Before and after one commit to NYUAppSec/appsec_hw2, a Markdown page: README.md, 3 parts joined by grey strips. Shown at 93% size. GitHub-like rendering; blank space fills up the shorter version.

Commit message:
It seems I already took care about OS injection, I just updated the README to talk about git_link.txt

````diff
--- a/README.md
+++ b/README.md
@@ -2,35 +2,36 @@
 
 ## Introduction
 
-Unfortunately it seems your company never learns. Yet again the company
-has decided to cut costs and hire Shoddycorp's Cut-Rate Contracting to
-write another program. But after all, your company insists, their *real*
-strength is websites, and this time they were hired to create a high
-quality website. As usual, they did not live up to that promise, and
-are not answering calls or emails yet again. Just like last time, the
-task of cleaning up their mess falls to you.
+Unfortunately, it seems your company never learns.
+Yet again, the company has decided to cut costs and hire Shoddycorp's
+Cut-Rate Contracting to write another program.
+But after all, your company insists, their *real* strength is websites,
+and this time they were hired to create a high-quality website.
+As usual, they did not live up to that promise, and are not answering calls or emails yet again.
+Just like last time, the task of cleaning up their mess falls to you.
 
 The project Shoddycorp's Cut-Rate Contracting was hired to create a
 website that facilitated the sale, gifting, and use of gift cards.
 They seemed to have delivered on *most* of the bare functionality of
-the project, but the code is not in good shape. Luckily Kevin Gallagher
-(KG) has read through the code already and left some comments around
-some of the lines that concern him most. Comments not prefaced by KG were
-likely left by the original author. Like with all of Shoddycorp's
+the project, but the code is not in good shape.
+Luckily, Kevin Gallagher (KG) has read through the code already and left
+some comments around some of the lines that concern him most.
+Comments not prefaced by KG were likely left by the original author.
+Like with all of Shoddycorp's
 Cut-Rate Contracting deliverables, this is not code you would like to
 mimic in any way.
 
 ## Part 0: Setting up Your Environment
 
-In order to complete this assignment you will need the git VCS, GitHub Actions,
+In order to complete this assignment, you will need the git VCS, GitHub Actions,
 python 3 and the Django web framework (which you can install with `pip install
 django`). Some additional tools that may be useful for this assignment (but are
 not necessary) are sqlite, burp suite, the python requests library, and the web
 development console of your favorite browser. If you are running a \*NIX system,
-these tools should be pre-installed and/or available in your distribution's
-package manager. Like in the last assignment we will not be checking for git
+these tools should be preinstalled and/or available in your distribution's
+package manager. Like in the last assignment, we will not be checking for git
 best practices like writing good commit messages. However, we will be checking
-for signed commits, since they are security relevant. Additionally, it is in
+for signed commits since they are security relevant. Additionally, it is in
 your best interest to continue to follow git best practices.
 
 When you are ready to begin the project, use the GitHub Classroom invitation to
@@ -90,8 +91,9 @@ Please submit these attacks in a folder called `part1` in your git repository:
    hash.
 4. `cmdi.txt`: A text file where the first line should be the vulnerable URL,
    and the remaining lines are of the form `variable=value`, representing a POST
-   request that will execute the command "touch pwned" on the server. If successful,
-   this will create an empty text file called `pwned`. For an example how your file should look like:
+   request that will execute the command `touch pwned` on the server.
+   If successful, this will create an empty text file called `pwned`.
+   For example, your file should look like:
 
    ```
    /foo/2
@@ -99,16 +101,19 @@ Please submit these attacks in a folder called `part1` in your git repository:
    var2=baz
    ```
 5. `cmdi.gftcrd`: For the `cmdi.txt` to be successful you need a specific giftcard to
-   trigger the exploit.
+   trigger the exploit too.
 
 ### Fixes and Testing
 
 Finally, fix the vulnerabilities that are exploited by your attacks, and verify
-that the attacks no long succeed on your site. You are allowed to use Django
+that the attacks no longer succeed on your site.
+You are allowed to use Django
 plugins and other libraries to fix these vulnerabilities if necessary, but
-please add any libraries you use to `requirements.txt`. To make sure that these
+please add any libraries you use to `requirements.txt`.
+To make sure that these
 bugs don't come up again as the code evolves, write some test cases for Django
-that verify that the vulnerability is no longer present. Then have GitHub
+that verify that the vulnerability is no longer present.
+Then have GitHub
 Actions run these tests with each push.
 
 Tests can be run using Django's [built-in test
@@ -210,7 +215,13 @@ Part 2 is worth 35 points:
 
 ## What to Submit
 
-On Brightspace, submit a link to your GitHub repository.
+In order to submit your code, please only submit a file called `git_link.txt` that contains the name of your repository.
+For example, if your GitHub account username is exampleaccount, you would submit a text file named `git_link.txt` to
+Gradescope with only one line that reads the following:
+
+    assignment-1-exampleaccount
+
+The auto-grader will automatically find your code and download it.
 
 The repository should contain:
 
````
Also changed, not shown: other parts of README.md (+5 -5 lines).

*Activity*
Your response must contain all of the records, copied exactly.

*Finished task*
Before and after one commit to NYUAppSec/appsec_hw2, a Markdown page: README.md, 3 parts joined by grey strips. Shown at 93% size. GitHub-like rendering; blank space fills up the shorter version.

Commit message:
It seems I already took care about OS injection, I just updated the README to talk about git_link.txt

````diff
--- a/README.md
+++ b/README.md
@@ -2,35 +2,36 @@
 
 ## Introduction
 
-Unfortunately it seems your company never learns. Yet again the company
-has decided to cut costs and hire Shoddycorp's Cut-Rate Contracting to
-write another program. But after all, your company insists, their *real*
-strength is websites, and this time they were hired to create a high
-quality website. As usual, they did not live up to that promise, and
-are not answering calls or emails yet again. Just like last time, the
-task of cleaning up their mess falls to you.
+Unfortunately, it seems your company never learns.
+Yet again, the company has decided to cut costs and hire Shoddycorp's
+Cut-Rate Contracting to write another program.
+But after all, your company insists, their *real* strength is websites,
+and this time they were hired to create a high-quality website.
+As usual, they did not live up to that promise, and are not answering calls or emails yet again.
+Just like last time, the task of cleaning up their mess falls to you.
 
 The project Shoddycorp's Cut-Rate Contracting was hired to create a
 website that facilitated the sale, gifting, and use of gift cards.
 They seemed to have delivered on *most* of the bare functionality of
-the project, but the code is not in good shape. Luckily Kevin Gallagher
-(KG) has read through the code already and left some comments around
-some of the lines that concern him most. Comments not prefaced by KG were
-likely left by the original author. Like with all of Shoddycorp's
+the project, but the code is not in good shape.
+Luckily, Kevin Gallagher (KG) has read through the code already and left
+some comments around some of the lines that concern him most.
+Comments not prefaced by KG were likely left by the original author.
+Like with all of Shoddycorp's
 Cut-Rate Contracting deliverables, this is not code you would like to
 mimic in any way.
 
 ## Part 0: Setting up Your Environment
 
-In order to complete this assignment you will need the git VCS, GitHub Actions,
+In order to complete this assignment, you will need the git VCS, GitHub Actions,
 python 3 and the Django web framework (which you can install with `pip install
 django`). Some additional tools that may be useful for this assignment (but are
 not necessary) are sqlite, burp suite, the python requests library, and the web
 development console of your favorite browser. If you are running a \*NIX system,
-these tools should be pre-installed and/or available in your distribution's
-package manager. Like in the last assignment we will not be checking for git
+these tools should be preinstalled and/or available in your distribution's
+package manager. Like in the last assignment, we will not be checking for git
 best practices like writing good commit messages. However, we will be checking
-for signed commits, since they are security relevant. Additionally, it is in
+for signed commits since they are security relevant. Additionally, it is in
 your best interest to continue to follow git best practices.
 
 When you are ready to begin the project, use the GitHub Classroom invitation to
@@ -90,8 +91,9 @@ Please submit these attacks in a folder called `part1` in your git repository:
    hash.
 4. `cmdi.txt`: A text file where the first line should be the vulnerable URL,
    and the remaining lines are of the form `variable=value`, representing a POST
-   request that will execute the command "touch pwned" on the server. If successful,
-   this will create an empty text file called `pwned`. For an example how your file should look like:
+   request that will execute the command `touch pwned` on the server.
+   If successful, this will create an empty text file called `pwned`.
+   For example, your file should look like:
 
    ```
    /foo/2
@@ -99,16 +101,19 @@ Please submit these attacks in a folder called `part1` in your git repository:
    var2=baz
    ```
 5. `cmdi.gftcrd`: For the `cmdi.txt` to be successful you need a specific giftcard to
-   trigger the exploit.
+   trigger the exploit too.
 
 ### Fixes and Testing
 
 Finally, fix the vulnerabilities that are exploited by your attacks, and verify
-that the attacks no long succeed on your site. You are allowed to use Django
+that the attacks no longer succeed on your site.
+You are allowed to use Django
 plugins and other libraries to fix these vulnerabilities if necessary, but
-please add any libraries you use to `requirements.txt`. To make sure that these
+please add any libraries you use to `requirements.txt`.
+To make sure that these
 bugs don't come up again as the code evolves, write some test cases for Django
-that verify that the vulnerability is no longer present. Then have GitHub
+that verify that the vulnerability is no longer present.
+Then have GitHub
 Actions run these tests with each push.
 
 Tests can be run using Django's [built-in test
@@ -210,7 +215,13 @@ Part 2 is worth 35 points:
 
 ## What to Submit
 
-On Brightspace, submit a link to your GitHub repository.
+In order to submit your code, please only submit a file called `git_link.txt` that contains the name of your repository.
+For example, if your GitHub account username is exampleaccount, you would submit a text file named `git_link.txt` to
+Gradescope with only one line that reads the following:
+
+    assignment-1-exampleaccount
+
+The auto-grader will automatically find your code and download it.
 
 The repository should contain:
 
````
Also changed, not shown: other parts of README.md (+5 -5 lines).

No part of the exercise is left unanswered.